Coyote Run RV Park

351 E Hawthorn Street, Connell, WA 99326

www.coyoterunrv.com

  • Full Hookups
  • Pull-Thru Sites
  • Individual Restrooms with Showers
  • Laundry
  • Propane Fill
  • Cable TV
  • Recreation Room

Valles RV Park – Mexican Hat, UT

Valles RV Park

US 163, Mexican Hat, UT 84531

  • Full Hookups
  • Restrooms with Showers
  • Laundry
  • Store w/ Restaurant

There have been very few places that we’ve felt uncomfortable leaving the Airstream to go out exploring. This is one of the few. Possibly because no one else was staying in the ‘RV Park’ the same time as us. Possibly because there were rows of vehicles parked just 30 yards from us that didn’t seem to belong to anybody in the vicinity. Possibly because the owner is a tad creepy and his father (they both live above the office/store/restaurant) was apparently watching our every move – he didn’t like the way we parked in our spot and called down to his son to let him know. Whatever the reason, even though we paid for two nights, we decided to bug out early after just one night. We also learned the lesson to pay day by day at places that allow it; places like this that don’t take reservations or even write your name down – just take your money.

There are 11 or 12 sites with full hookups. See the random rows of vehicles parked behind us? Yeah, that was a little weird.
This building houses the office, restaurant, restrooms, laundry and the owner’s apartment.

Why would we have chosen to stay at a place like this, you might ask? We needed a place along our route (there wasn’t much to pick from) and this place actually had a few decent reviews on Campendium. RV park reviews are so incredibly subjective and it can be difficult at times to glean the important facts.

Regardless of where you stay, this part of the country is incredibly beautiful, which is why we wanted to visit. Monument Valley and Valley of the Gods made for some fantastic views during our drive.

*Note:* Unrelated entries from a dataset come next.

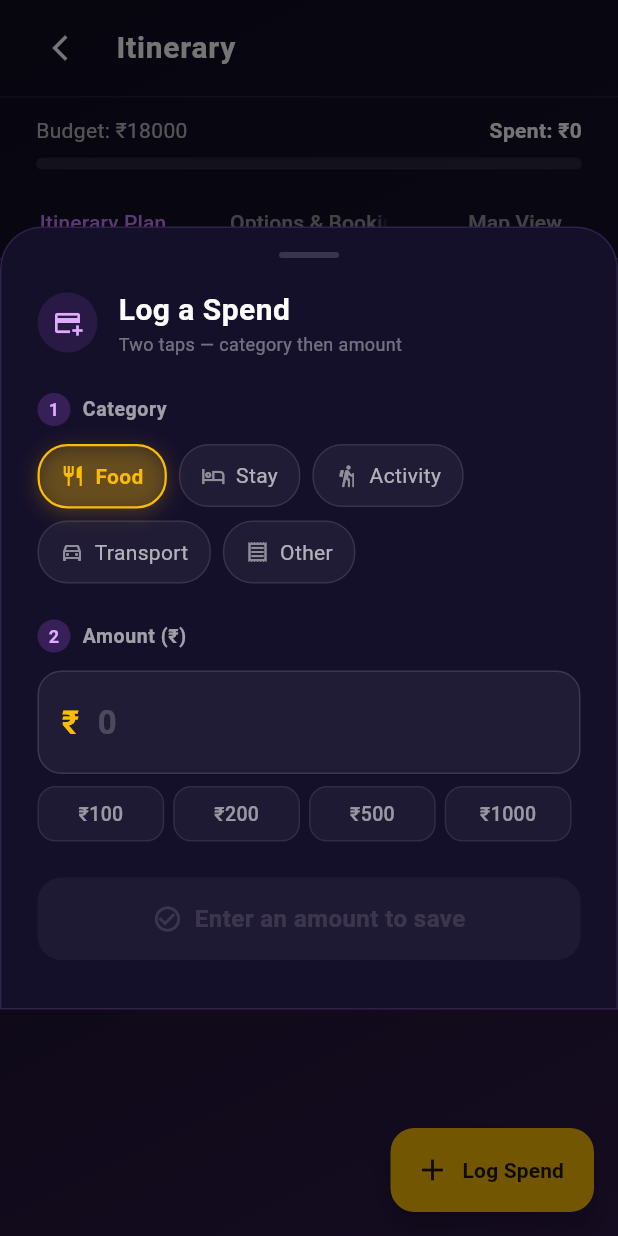
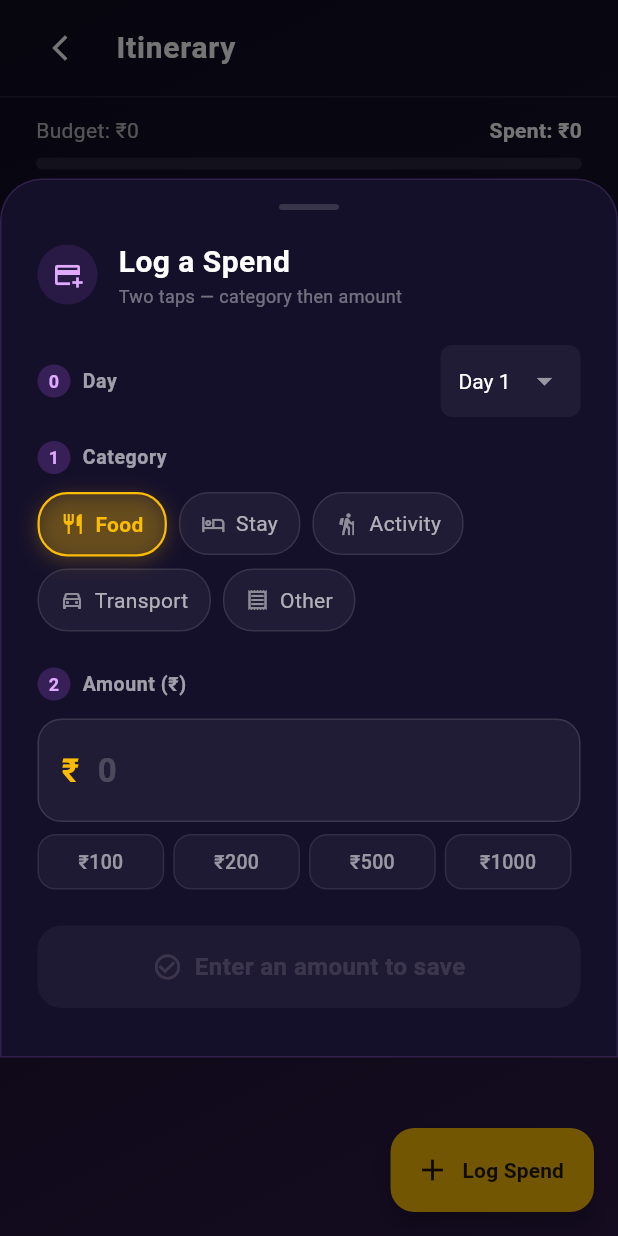
Before and after one commit to AasthaSudan/solo_step, a Flutter app: the ItineraryViewScreen screen opened directly with empty values, after a tap on "Log Spend", on a phone screen of 412 x 824 dp. Run offline on Flutter 3.47's test engine with Material 3 defaults, Android fonts, the phone set to English and light mode, and no system bars; our stand-ins replace cloud_firestore, firebase_auth, firebase_core, flutter_dotenv, flutter_map, flutter_riverpod and 6 more; accounts and stored records are empty; generated files the repository leaves out were written again.

Commit message:
budget tracker advancing

```diff
--- a/lib/features/budget/domain/entities/budget_summary.dart
+++ b/lib/features/budget/domain/entities/budget_summary.dart
@@ -1,11 +1,13 @@
 class BudgetSummary {
   final int totalBudgetInr;
+  final int durationDays;
   final int dailyTargetInr;     // totalBudget / durationDays
   final int spentInr;           // sum of logged expenses
   final int estimatedToDateInr; // sum of estCostInr for elapsed days
 
   const BudgetSummary({
     required this.totalBudgetInr,
+    required this.durationDays,
     required this.dailyTargetInr,
     required this.spentInr,
     required this.estimatedToDateInr,
--- a/lib/features/budget/domain/repositories/expense_repository.dart
+++ b/lib/features/budget/domain/repositories/expense_repository.dart
@@ -6,4 +6,5 @@
   Stream<List<Expense>> watchExpenses(String tripId);
   Future<void> syncPending(); // Mapped to Firestore, though not implemented in Fake
   Future<BudgetSummary> summaryFor(String tripId);
+  Future<void> setTripBudget(String tripId, int budgetInr);
 }
--- a/lib/features/budget/presentation/widgets/log_spend_sheet.dart
+++ b/lib/features/budget/presentation/widgets/log_spend_sheet.dart
@@ -14,8 +14,9 @@
 /// `budgetProvider.logSpend(...)` in Layer 2+.
 void showLogSpendSheet(
   BuildContext context, {
-  required void Function(SpendCategory category, int amountInr) onSave,
+  required void Function(SpendCategory category, int amountInr, int day) onSave,
   SpendCategory initialCategory = SpendCategory.food,
+  int durationDays = 1,
 }) {
   showModalBottomSheet(
     context: context,
@@ -23,7 +24,11 @@
     backgroundColor: Colors.transparent,
     // Ensure the sheet is not dismissed accidentally mid-entry
     isDismissible: true,
-    builder: (_) => _LogSpendSheet(onSave: onSave, initialCategory: initialCategory),
+    builder: (_) => _LogSpendSheet(
+      onSave: onSave,
+      initialCategory: initialCategory,
+      durationDays: durationDays,
+    ),
   );
 }
 
@@ -32,10 +37,15 @@
 // ---------------------------------------------------------------------------
 
 class _LogSpendSheet extends StatefulWidget {
-  final void Function(SpendCategory category, int amountInr) onSave;
+  final void Function(SpendCategory category, int amountInr, int day) onSave;
   final SpendCategory initialCategory;
+  final int durationDays;
 
-  const _LogSpendSheet({required this.onSave, this.initialCategory = SpendCategory.food});
+  const _LogSpendSheet({
+    required this.onSave,
+    this.initialCategory = SpendCategory.food,
+    this.durationDays = 1,
+  });
 
   @override
   State<_LogSpendSheet> createState() => _LogSpendSheetState();
@@ -43,6 +53,7 @@
 
 class _LogSpendSheetState extends State<_LogSpendSheet> {
   late SpendCategory _selected;
+  int _selectedDay = 1;
   final TextEditingController _amountCtrl = TextEditingController();
   bool _hasAmount = false;
 
@@ -73,7 +84,7 @@
   void _save() {
     if (!_canSave) return;
     Navigator.of(context).pop();
-    widget.onSave(_selected, _parsedAmount!);
+    widget.onSave(_selected, _parsedAmount!, _selectedDay);
   }
 
   @override
@@ -153,6 +164,46 @@
                   ],
                 ),
                 const SizedBox(height: 24),
+
+                // ── Step 0 label (Day) ──────────────────────────────────────────
+                if (widget.durationDays > 0) ...[
+                  Row(
+                    children: [
+                      _StepLabel(step: '0', label: 'Day', textScale: textScale),
+                      const Spacer(),
+                      Container(
+                        padding: const EdgeInsets.symmetric(horizontal: 12),
+                        decoration: BoxDecoration(
+                          color: const Color.fromRGBO(255, 255, 255, 0.05),
+                          borderRadius: BorderRadius.circular(8),
+                        ),
+                        child: DropdownButtonHideUnderline(
+                          child: DropdownButton<int>(
+                            value: _selectedDay,
+                            dropdownColor: const Color(0xFF15102A),
+                            icon: const Icon(Icons.arrow_drop_down, color: Colors.white54),
+                            style: TextStyle(color: Colors.white, fontSize: 14 * textScale),
+                            items: [
+                              DropdownMenuItem<int>(
+                                value: 0,
+                                child: Text('Pre-trip'),
+                              ),
+                              for (int i = 1; i <= widget.durationDays; i++)
+                                DropdownMenuItem<int>(
+                                  value: i,
+                                  child: Text('Day $i'),
+                                ),
+                            ],
+                            onChanged: (v) {
+                              if (v != null) setState(() => _selectedDay = v);
+                            },
+                          ),
+                        ),
+                      ),
+                    ],
+                  ),
+                  const SizedBox(height: 16),
+                ],
 
                 // ── Step 1 label ──────────────────────────────────────────
                 _StepLabel(step: '1', label: 'Category', textScale: textScale),
--- a/lib/features/itinerary/presentation/screens/itinerary_view_screen.dart
+++ b/lib/features/itinerary/presentation/screens/itinerary_view_screen.dart
@@ -9,6 +9,7 @@
 import '../../../../features/budget/presentation/providers/budget_provider.dart';
 import '../../../../features/budget/presentation/widgets/log_spend_sheet.dart';
 import '../../../../features/budget/domain/entities/expense.dart';
+import '../../../../features/budget/presentation/screens/budget_dashboard_view.dart';
 import '../widgets/booking_options_view.dart';
 import '../widgets/itinerary_map_view.dart';
 
@@ -17,11 +18,13 @@
 class ItineraryViewScreen extends ConsumerStatefulWidget {
   final String tripId;
   final String destinationName;
+  final int initialTabIndex;
 
   const ItineraryViewScreen({
     super.key,
     required this.tripId,
     required this.destinationName,
+    this.initialTabIndex = 0,
   });
 
   @override
@@ -36,7 +39,7 @@
   void initState() {
     super.initState();
     WidgetsBinding.instance.addObserver(this);
-    _tabController = TabController(length: 3, vsync: this);
+    _tabController = TabController(length: 4, vsync: this, initialIndex: widget.initialTabIndex);
     WidgetsBinding.instance.addPostFrameCallback((_) {
       if (widget.tripId == 'new') {
         ref.read(itineraryProvider.notifier).generateItinerary(widget.destinationName);
@@ -63,8 +66,8 @@
         showLogSpendSheet(
           context,
           initialCategory: category,
-          onSave: (cat, amountInr) {
-            ref.read(budgetProvider(widget.tripId).notifier).logSpend(cat, amountInr);
+          onSave: (cat, amountInr, day) {
+            ref.read(budgetProvider(widget.tripId).notifier).logSpend(cat, amountInr, day: day);
             ScaffoldMessenger.of(context).showSnackBar(
               SnackBar(content: Text('Logged ₹$amountInr for ${cat.label}')),
             );
@@ -346,6 +349,7 @@
                     Tab(text: 'Itinerary Plan'),
                     Tab(text: 'Options & Booking'),
                     Tab(text: 'Map View'),
+                    Tab(text: 'Budget'),
                   ],
                 ),
               if (!isLoading && !hasError) const SizedBox(height: 8),
@@ -413,6 +417,7 @@
                                   ItineraryMapView(
                                     activities: asyncItinerary.value!.days.expand((d) => d.activities).toList(),
                                   ),
+                                  BudgetDashboardView(tripId: widget.tripId),
                                 ],
                               ),
                   ),
@@ -501,8 +506,8 @@
               onPressed: () {
                 showLogSpendSheet(
                   context,
-                  onSave: (category, amountInr) {
-                    ref.read(budgetProvider(widget.tripId).notifier).logSpend(category, amountInr);
+                  onSave: (category, amountInr, day) {
+                    ref.read(budgetProvider(widget.tripId).notifier).logSpend(category, amountInr, day: day);
                     ScaffoldMessenger.of(context).showSnackBar(
                       SnackBar(content: Text('Logged ₹$amountInr for ${category.label}')),
                     );
```
Also changed, not shown: lib/core/router/app_router.dart (+6 -1 lines), lib/features/budget/data/repositories/firestore_expense_repository_impl.dart (+42 -9 lines), lib/features/budget/presentation/providers/budget_provider.dart (+14 -2 lines), lib/features/budget/presentation/screens/budget_dashboard_view.dart (added, +366 -0 lines), lib/features/home/presentation/screens/home_screen.dart (+5 -12 lines).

The infamous Forrest Gump Point — watch for people in the middle of the road!
“Forrest Gump ended his cross-country run at this spot (1980)”
A very over exposed pic of Mexican Hat Rock. We drove past it as the sun was rising when we ducked out of Mexican Hat early. There was an Airstream boondocking right next to it — they had the right idea!

Neshonoc Lakeside Camp Resort – West Salem, WI

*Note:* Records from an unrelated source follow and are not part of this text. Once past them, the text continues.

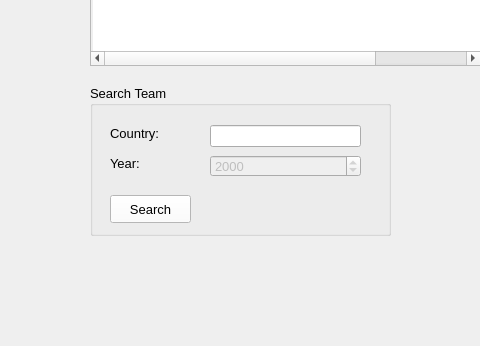
Qt form App/Main_App.ui (Musab1Blaser/dbms_icc) before a commit; both pictures show x 210 to 690 and y 325 to 671 of the 808 by 671 pixel window.
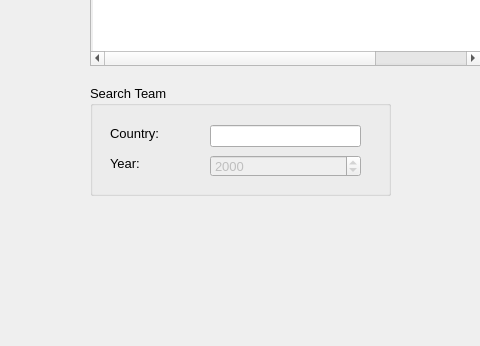
The same form after that commit. The open tabs and pages were chosen to show the change.

Commit message: added country team search

The edit to the form file:
```diff
--- a/App/Main_App.ui
+++ b/App/Main_App.ui
@@ -575,7 +575,7 @@
         <x>120</x>
         <y>410</y>
         <width>301</width>
-        <height>151</height>
+        <height>111</height>
        </rect>
       </property>
       <property name="font">
@@ -586,36 +586,6 @@
       <property name="title">
        <string>Search Team</string>
       </property>
-      <widget class="QPushButton" name="Teams_Search_Button">
-       <property name="geometry">
-        <rect>
-         <x>20</x>
-         <y>110</y>
-         <width>81</width>
-         <height>28</height>
-        </rect>
-       </property>
-       <property name="font">
-        <font>
-         <pointsize>10</pointsize>
-        </font>
-       </property>
-       <property name="styleSheet">
-        <string notr="true">/* Normal state */
-QPushButton {
-    background-color: #fff; /* Default background color */
-}
-
-/* Hover state */
-QPushButton:hover {
-    background-color: #ddf; /* Background color when hovered */
-}
-</string>
-       </property>
-       <property name="text">
-        <string>Search</string>
-       </property>
-      </widget>
       <widget class="QLabel" name="Teams_Search_Country_Label">
        <property name="geometry">
         <rect>
```
Left out of the diff: 4 changed lines with no effect on the pictures. The commit also changes 1 other file.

As we drove across Wisconsin from spending some time in our hometown on the east side of the state, we needed a place to stop for a night on the west side of the state. We originally were going to attempt Veteran’s Memorial Campground in West Salem, which is a first come, first served spot that offers electricity, but after boondocking for the long Memorial Day weekend, we decided we’d rather have full hookups. We needed to empty our tanks and refill with water as the next place we were staying was electric hookup only.

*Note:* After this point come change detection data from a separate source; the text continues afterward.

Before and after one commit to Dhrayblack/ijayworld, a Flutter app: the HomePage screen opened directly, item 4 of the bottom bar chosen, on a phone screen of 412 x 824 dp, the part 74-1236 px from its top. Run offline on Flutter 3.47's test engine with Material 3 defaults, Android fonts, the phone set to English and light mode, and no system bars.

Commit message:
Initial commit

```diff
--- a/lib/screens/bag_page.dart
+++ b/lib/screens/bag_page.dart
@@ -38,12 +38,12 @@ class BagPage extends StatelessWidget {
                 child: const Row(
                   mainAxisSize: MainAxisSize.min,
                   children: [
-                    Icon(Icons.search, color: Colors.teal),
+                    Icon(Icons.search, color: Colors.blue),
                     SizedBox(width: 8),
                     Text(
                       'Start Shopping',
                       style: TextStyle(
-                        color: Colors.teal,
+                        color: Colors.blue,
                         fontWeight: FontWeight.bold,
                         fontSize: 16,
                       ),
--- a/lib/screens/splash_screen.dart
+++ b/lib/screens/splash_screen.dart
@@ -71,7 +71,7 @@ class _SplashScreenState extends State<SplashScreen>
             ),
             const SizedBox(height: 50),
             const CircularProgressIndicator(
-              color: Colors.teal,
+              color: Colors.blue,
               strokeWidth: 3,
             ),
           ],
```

I found Neshonoc on the Campendium App, and we decided to our take chances pulling into the campground on Memorial Day at 9am. In the office, I asked if they had a full hookup site available for the night and she said, “Sure, no problem!” I then asked if they had a full hookup site available right now for the night and she said, “That may be a problem.” She told me that people had definitely pulled out already that morning, she just didn’t know from what sites as they don’t have to check out when they leave. She gave me a map, told me where to look, and said to park at whatever site was open and to just let them know when we found one. Thankfully, we found a spot after driving around for a bit! We were also thankful that we were able to get parked and settled in before the rush of departing campers — the streets are narrow and don’t allow for two vehicles to pass each other which can make it difficult while you’re trying to park/leave. By noon, we had the place almost to ourselves! It was a tad less mosquitoey here and we were able to take advantage of the refreshing pool. We also appreciated the 20% they offer for veterans!

Address: N5334 Neshonoc Road, West Salem, WI 54669

Phone: (608) 786-1792

Amenities:

  • Full Hookups
  • Pull Throughs
  • Cabins
  • Tent Sites
  • Two Swimming Pools
  • Access to Lake Neshonoc
  • Basketball, Volleyball, Horseshoes
  • Laundry
  • Restrooms with Showers
  • Dump Station
  • Propane Fill
  • Boat Launch
  • Playground
Site 194 was a pull through with full hookups and a nice lake view!